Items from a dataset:
*****

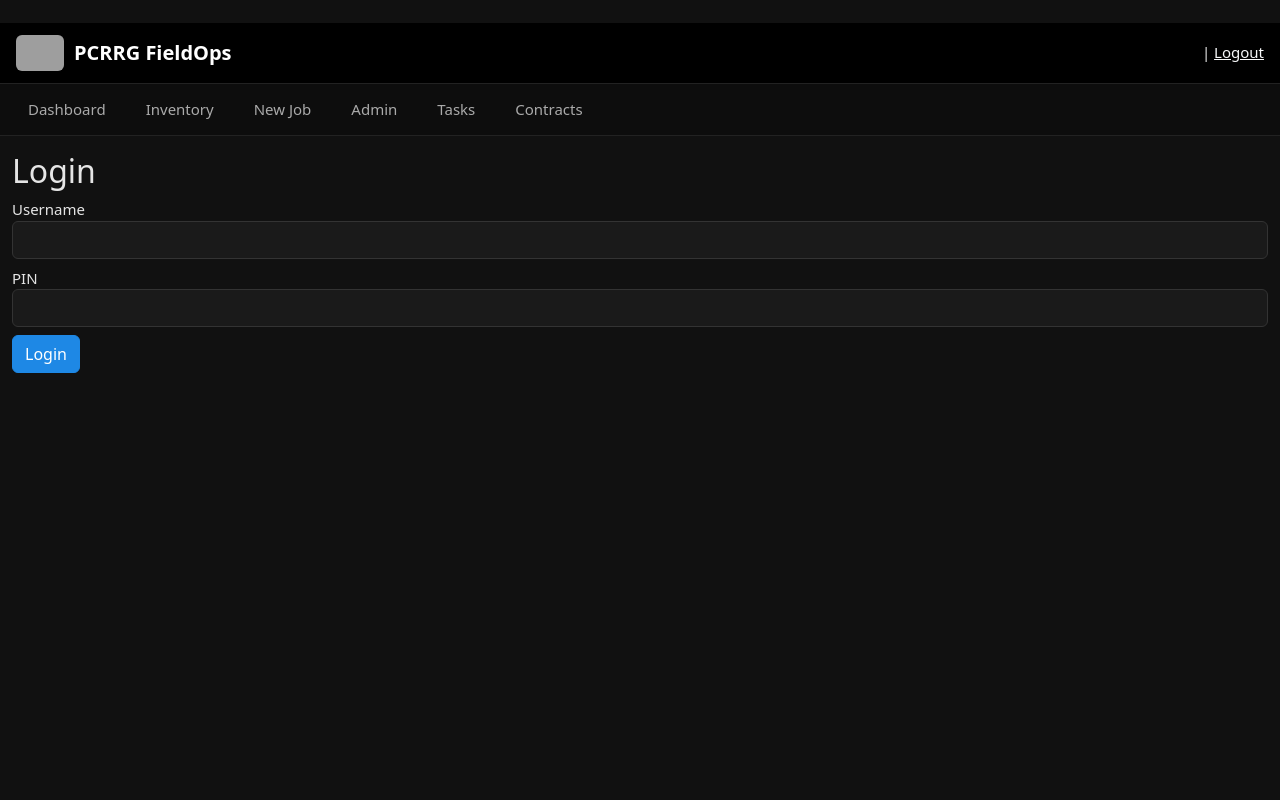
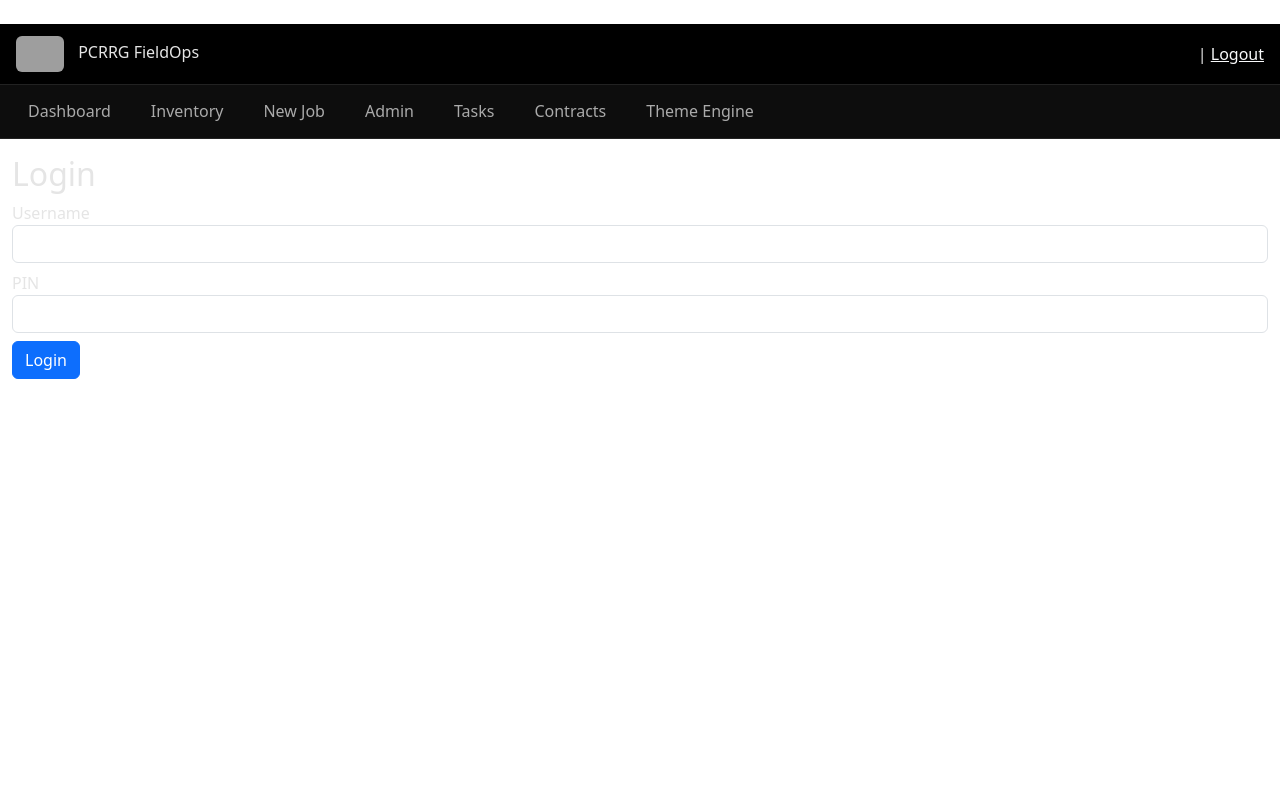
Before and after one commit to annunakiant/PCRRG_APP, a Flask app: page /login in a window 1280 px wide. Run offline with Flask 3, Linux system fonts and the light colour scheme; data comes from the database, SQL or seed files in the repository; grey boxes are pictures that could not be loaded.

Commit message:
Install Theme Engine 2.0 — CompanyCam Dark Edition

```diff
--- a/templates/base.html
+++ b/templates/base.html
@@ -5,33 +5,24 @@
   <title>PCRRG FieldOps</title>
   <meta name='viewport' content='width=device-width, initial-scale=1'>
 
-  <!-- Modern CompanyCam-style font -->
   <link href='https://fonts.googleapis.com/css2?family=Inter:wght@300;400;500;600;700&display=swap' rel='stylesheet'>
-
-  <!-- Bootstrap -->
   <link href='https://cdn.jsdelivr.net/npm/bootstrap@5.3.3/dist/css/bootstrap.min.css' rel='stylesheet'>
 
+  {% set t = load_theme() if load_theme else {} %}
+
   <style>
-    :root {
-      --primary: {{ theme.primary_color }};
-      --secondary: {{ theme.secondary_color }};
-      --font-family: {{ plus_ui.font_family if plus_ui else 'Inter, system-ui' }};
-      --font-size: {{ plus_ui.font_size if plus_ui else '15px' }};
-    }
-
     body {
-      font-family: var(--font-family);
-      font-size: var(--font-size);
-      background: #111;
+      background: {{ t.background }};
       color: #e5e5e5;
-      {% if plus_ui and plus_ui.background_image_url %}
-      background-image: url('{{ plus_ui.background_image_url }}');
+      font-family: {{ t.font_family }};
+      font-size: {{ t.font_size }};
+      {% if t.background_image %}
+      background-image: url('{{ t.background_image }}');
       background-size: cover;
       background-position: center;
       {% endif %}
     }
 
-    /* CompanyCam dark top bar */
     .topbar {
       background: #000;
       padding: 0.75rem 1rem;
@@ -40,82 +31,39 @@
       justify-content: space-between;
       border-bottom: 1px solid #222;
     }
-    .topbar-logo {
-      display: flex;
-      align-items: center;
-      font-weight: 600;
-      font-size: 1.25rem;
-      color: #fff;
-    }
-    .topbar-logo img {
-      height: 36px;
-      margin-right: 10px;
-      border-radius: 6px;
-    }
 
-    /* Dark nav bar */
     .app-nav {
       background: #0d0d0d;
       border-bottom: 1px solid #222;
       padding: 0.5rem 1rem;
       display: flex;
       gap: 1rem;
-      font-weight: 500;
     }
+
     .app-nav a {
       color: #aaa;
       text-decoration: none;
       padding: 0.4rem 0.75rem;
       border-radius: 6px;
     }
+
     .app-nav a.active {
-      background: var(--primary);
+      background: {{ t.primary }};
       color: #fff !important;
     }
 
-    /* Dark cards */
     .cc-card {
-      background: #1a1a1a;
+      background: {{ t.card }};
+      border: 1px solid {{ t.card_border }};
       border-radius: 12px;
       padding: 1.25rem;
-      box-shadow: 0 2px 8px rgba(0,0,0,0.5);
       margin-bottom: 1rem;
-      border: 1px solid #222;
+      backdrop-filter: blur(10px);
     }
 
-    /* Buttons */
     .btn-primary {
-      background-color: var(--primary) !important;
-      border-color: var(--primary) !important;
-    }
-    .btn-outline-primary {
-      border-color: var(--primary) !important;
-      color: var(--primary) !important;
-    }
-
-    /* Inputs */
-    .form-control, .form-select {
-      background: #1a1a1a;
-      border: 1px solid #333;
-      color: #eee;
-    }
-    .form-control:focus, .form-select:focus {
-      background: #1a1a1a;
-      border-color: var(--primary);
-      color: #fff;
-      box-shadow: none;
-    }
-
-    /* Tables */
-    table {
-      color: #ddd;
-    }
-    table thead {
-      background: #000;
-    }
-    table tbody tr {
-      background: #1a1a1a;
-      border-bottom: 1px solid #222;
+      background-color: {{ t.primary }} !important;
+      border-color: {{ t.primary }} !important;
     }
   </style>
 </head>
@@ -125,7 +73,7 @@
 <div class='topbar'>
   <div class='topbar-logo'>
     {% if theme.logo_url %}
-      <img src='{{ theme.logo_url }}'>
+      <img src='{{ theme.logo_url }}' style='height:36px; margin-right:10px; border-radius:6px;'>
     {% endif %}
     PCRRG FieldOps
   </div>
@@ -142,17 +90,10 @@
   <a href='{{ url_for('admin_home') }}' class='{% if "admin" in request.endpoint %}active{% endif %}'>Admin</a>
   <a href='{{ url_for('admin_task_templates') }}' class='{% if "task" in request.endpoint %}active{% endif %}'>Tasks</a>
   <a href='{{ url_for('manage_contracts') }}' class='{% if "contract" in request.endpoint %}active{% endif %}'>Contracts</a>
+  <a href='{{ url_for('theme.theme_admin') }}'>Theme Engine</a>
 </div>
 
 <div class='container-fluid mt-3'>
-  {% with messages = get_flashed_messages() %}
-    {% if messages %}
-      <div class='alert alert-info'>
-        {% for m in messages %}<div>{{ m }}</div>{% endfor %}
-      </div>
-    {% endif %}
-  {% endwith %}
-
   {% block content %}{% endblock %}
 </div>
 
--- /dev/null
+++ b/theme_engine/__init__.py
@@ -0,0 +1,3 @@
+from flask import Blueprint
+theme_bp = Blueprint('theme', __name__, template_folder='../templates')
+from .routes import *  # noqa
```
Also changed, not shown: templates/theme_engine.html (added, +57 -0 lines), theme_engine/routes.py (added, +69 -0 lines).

*****

Would you retype every record above exactly, leaving out the pictures?

Before and after one commit to annunakiant/PCRRG_APP, a Flask app: page /login in a window 1280 px wide. Run offline with Flask 3, Linux system fonts and the light colour scheme; data comes from the database, SQL or seed files in the repository; grey boxes are pictures that could not be loaded.

Commit message:
Install Theme Engine 2.0 — CompanyCam Dark Edition

```diff
--- a/templates/base.html
+++ b/templates/base.html
@@ -5,33 +5,24 @@
   <title>PCRRG FieldOps</title>
   <meta name='viewport' content='width=device-width, initial-scale=1'>
 
-  <!-- Modern CompanyCam-style font -->
   <link href='https://fonts.googleapis.com/css2?family=Inter:wght@300;400;500;600;700&display=swap' rel='stylesheet'>
-
-  <!-- Bootstrap -->
   <link href='https://cdn.jsdelivr.net/npm/bootstrap@5.3.3/dist/css/bootstrap.min.css' rel='stylesheet'>
 
+  {% set t = load_theme() if load_theme else {} %}
+
   <style>
-    :root {
-      --primary: {{ theme.primary_color }};
-      --secondary: {{ theme.secondary_color }};
-      --font-family: {{ plus_ui.font_family if plus_ui else 'Inter, system-ui' }};
-      --font-size: {{ plus_ui.font_size if plus_ui else '15px' }};
-    }
-
     body {
-      font-family: var(--font-family);
-      font-size: var(--font-size);
-      background: #111;
+      background: {{ t.background }};
       color: #e5e5e5;
-      {% if plus_ui and plus_ui.background_image_url %}
-      background-image: url('{{ plus_ui.background_image_url }}');
+      font-family: {{ t.font_family }};
+      font-size: {{ t.font_size }};
+      {% if t.background_image %}
+      background-image: url('{{ t.background_image }}');
       background-size: cover;
       background-position: center;
       {% endif %}
     }
 
-    /* CompanyCam dark top bar */
     .topbar {
       background: #000;
       padding: 0.75rem 1rem;
@@ -40,82 +31,39 @@
       justify-content: space-between;
       border-bottom: 1px solid #222;
     }
-    .topbar-logo {
-      display: flex;
-      align-items: center;
-      font-weight: 600;
-      font-size: 1.25rem;
-      color: #fff;
-    }
-    .topbar-logo img {
-      height: 36px;
-      margin-right: 10px;
-      border-radius: 6px;
-    }
 
-    /* Dark nav bar */
     .app-nav {
       background: #0d0d0d;
       border-bottom: 1px solid #222;
       padding: 0.5rem 1rem;
       display: flex;
       gap: 1rem;
-      font-weight: 500;
     }
+
     .app-nav a {
       color: #aaa;
       text-decoration: none;
       padding: 0.4rem 0.75rem;
       border-radius: 6px;
     }
+
     .app-nav a.active {
-      background: var(--primary);
+      background: {{ t.primary }};
       color: #fff !important;
     }
 
-    /* Dark cards */
     .cc-card {
-      background: #1a1a1a;
+      background: {{ t.card }};
+      border: 1px solid {{ t.card_border }};
       border-radius: 12px;
       padding: 1.25rem;
-      box-shadow: 0 2px 8px rgba(0,0,0,0.5);
       margin-bottom: 1rem;
-      border: 1px solid #222;
+      backdrop-filter: blur(10px);
     }
 
-    /* Buttons */
     .btn-primary {
-      background-color: var(--primary) !important;
-      border-color: var(--primary) !important;
-    }
-    .btn-outline-primary {
-      border-color: var(--primary) !important;
-      color: var(--primary) !important;
-    }
-
-    /* Inputs */
-    .form-control, .form-select {
-      background: #1a1a1a;
-      border: 1px solid #333;
-      color: #eee;
-    }
-    .form-control:focus, .form-select:focus {
-      background: #1a1a1a;
-      border-color: var(--primary);
-      color: #fff;
-      box-shadow: none;
-    }
-
-    /* Tables */
-    table {
-      color: #ddd;
-    }
-    table thead {
-      background: #000;
-    }
-    table tbody tr {
-      background: #1a1a1a;
-      border-bottom: 1px solid #222;
+      background-color: {{ t.primary }} !important;
+      border-color: {{ t.primary }} !important;
     }
   </style>
 </head>
@@ -125,7 +73,7 @@
 <div class='topbar'>
   <div class='topbar-logo'>
     {% if theme.logo_url %}
-      <img src='{{ theme.logo_url }}'>
+      <img src='{{ theme.logo_url }}' style='height:36px; margin-right:10px; border-radius:6px;'>
     {% endif %}
     PCRRG FieldOps
   </div>
@@ -142,17 +90,10 @@
   <a href='{{ url_for('admin_home') }}' class='{% if "admin" in request.endpoint %}active{% endif %}'>Admin</a>
   <a href='{{ url_for('admin_task_templates') }}' class='{% if "task" in request.endpoint %}active{% endif %}'>Tasks</a>
   <a href='{{ url_for('manage_contracts') }}' class='{% if "contract" in request.endpoint %}active{% endif %}'>Contracts</a>
+  <a href='{{ url_for('theme.theme_admin') }}'>Theme Engine</a>
 </div>
 
 <div class='container-fluid mt-3'>
-  {% with messages = get_flashed_messages() %}
-    {% if messages %}
-      <div class='alert alert-info'>
-        {% for m in messages %}<div>{{ m }}</div>{% endfor %}
-      </div>
-    {% endif %}
-  {% endwith %}
-
   {% block content %}{% endblock %}
 </div>
 
--- /dev/null
+++ b/theme_engine/__init__.py
@@ -0,0 +1,3 @@
+from flask import Blueprint
+theme_bp = Blueprint('theme', __name__, template_folder='../templates')
+from .routes import *  # noqa
```
Also changed, not shown: templates/theme_engine.html (added, +57 -0 lines), theme_engine/routes.py (added, +69 -0 lines).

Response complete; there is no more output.